▶ [WORK TASK]: List all lines of the data that include the string "index".

▶ [RECORDED DATA]:
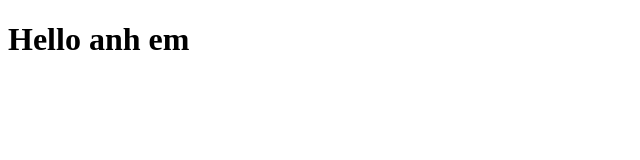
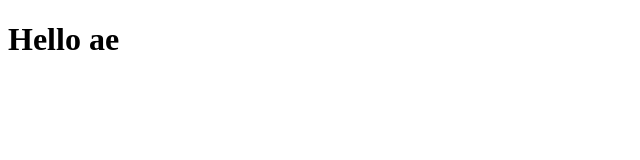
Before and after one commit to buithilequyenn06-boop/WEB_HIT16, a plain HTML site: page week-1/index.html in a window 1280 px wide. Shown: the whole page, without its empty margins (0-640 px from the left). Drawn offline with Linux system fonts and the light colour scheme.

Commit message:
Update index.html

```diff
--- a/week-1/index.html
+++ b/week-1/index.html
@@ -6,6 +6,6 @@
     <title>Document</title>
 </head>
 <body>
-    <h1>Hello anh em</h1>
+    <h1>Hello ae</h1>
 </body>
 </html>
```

▶ [EXERCISE OUTPUT]:
Before and after one commit to buithilequyenn06-boop/WEB_HIT16, a plain HTML site: page week-1/index.html in a window 1280 px wide. Shown: the whole page, without its empty margins (0-640 px from the left). Drawn offline with Linux system fonts and the light colour scheme.
Update index.html
--- a/week-1/index.html
+++ b/week-1/index.html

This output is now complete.